::: Data for this task

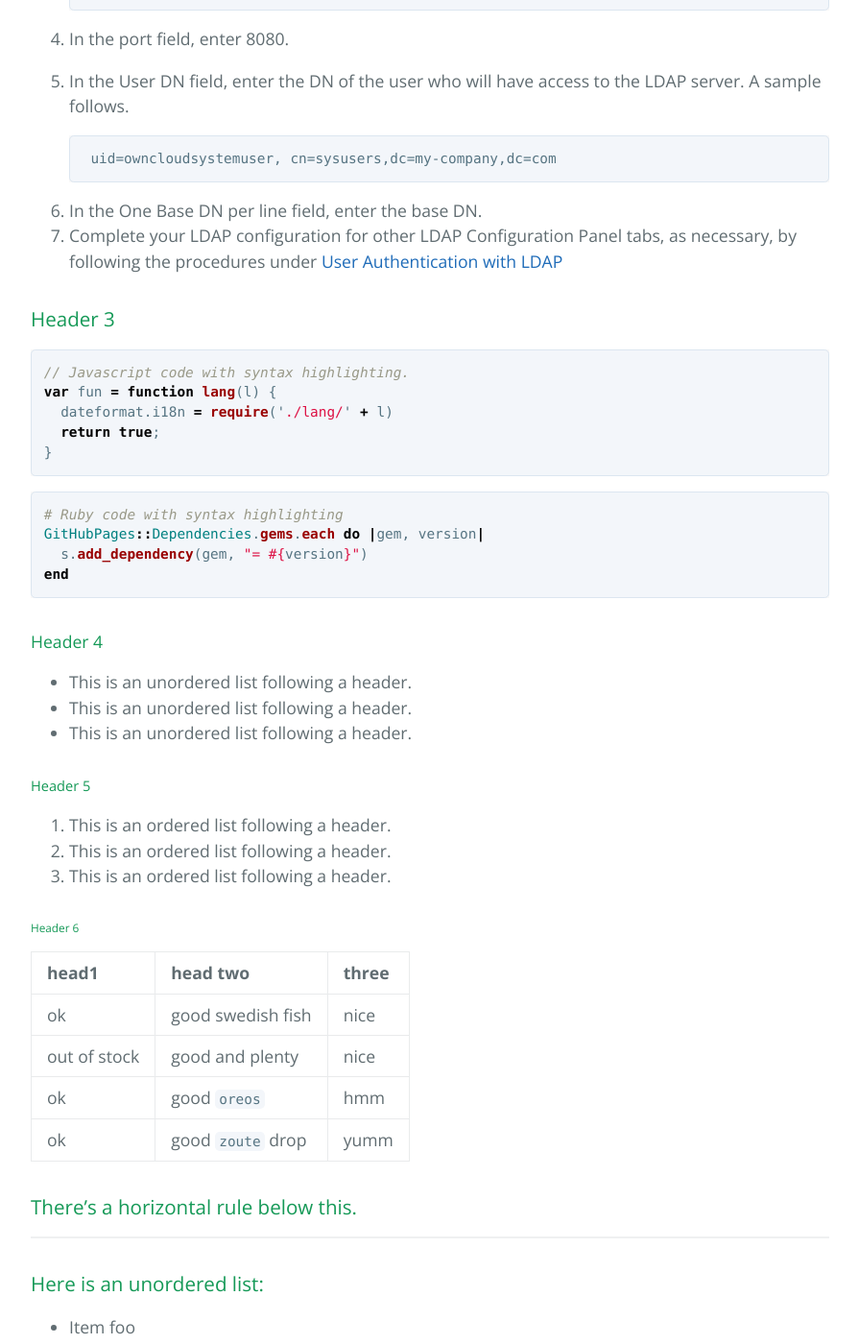
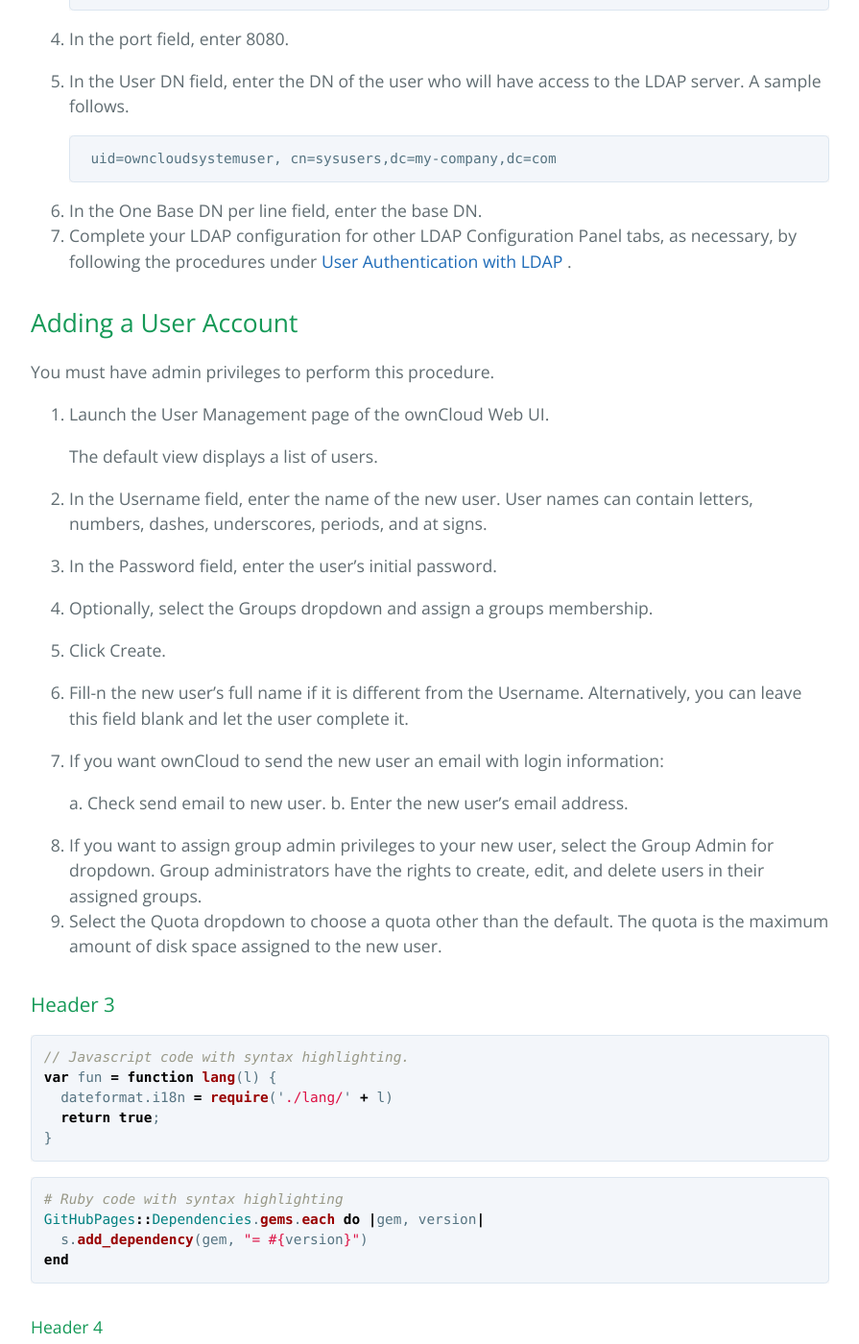
Before and after one commit to nunzy1/github.io, a Jekyll site: the page built from index.md, in a window 1280 px wide and 1400 px high, scrolled down 2708 px. Shown: the whole window at 96% size, without its empty margins (192-1087 px from the left). Built offline with Jekyll 4.4.1, drawn with Linux system fonts in a browser that asks for light colours.

Commit message:
procedure

```diff
--- a/index.md
+++ b/index.md
@@ -91,8 +91,33 @@
         uid=owncloudsystemuser, cn=sysusers,dc=my-company,dc=com
 
 6. In the One Base DN per line field, enter the base DN.
-7. Complete your LDAP configuration for other LDAP Configuration Panel tabs, as necessary, by following the procedures under [User Authentication with LDAP](https://doc.owncloud.com/server/10.1/admin_manual/configuration/user/user_auth_ldap.html)
+7. Complete your LDAP configuration for other LDAP Configuration Panel tabs, as necessary, by following the procedures under [User Authentication with LDAP](https://doc.owncloud.com/server/10.1/admin_manual/configuration/user/user_auth_ldap.html) .
 
+## Adding a User Account
+
+You must have admin privileges to perform this procedure.
+
+1. Launch the User Management page of the ownCloud Web UI.
+
+    The default view displays a list of users.
+
+2. In the Username field, enter the name of the new user.  User names can contain letters, numbers, dashes, underscores, periods, and at signs.
+
+3. In the Password field, enter the user’s initial password.
+
+4. Optionally, select the Groups dropdown and assign a groups membership.
+
+5. Click Create.
+
+6. Fill-n the new user’s full name if it is different from the Username.  Alternatively, you can leave this field blank and let the user complete it.
+
+7. If you want ownCloud to send the new user an email with login information:
+
+    a. Check send email to new user.
+    b. Enter the new user’s email address.
+
+8. If you want to assign group admin privileges to your new user, select the Group Admin for dropdown.  Group administrators have the rights to create, edit, and delete users in their assigned groups.
+9. Select the Quota dropdown to choose a quota other than the default.  The quota is the maximum amount of disk space assigned to the new user.
 
 
 
```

::::::

(Task) In how many lines of the data does the string "with" appear? Only the number should be given.

(Result of this task) 4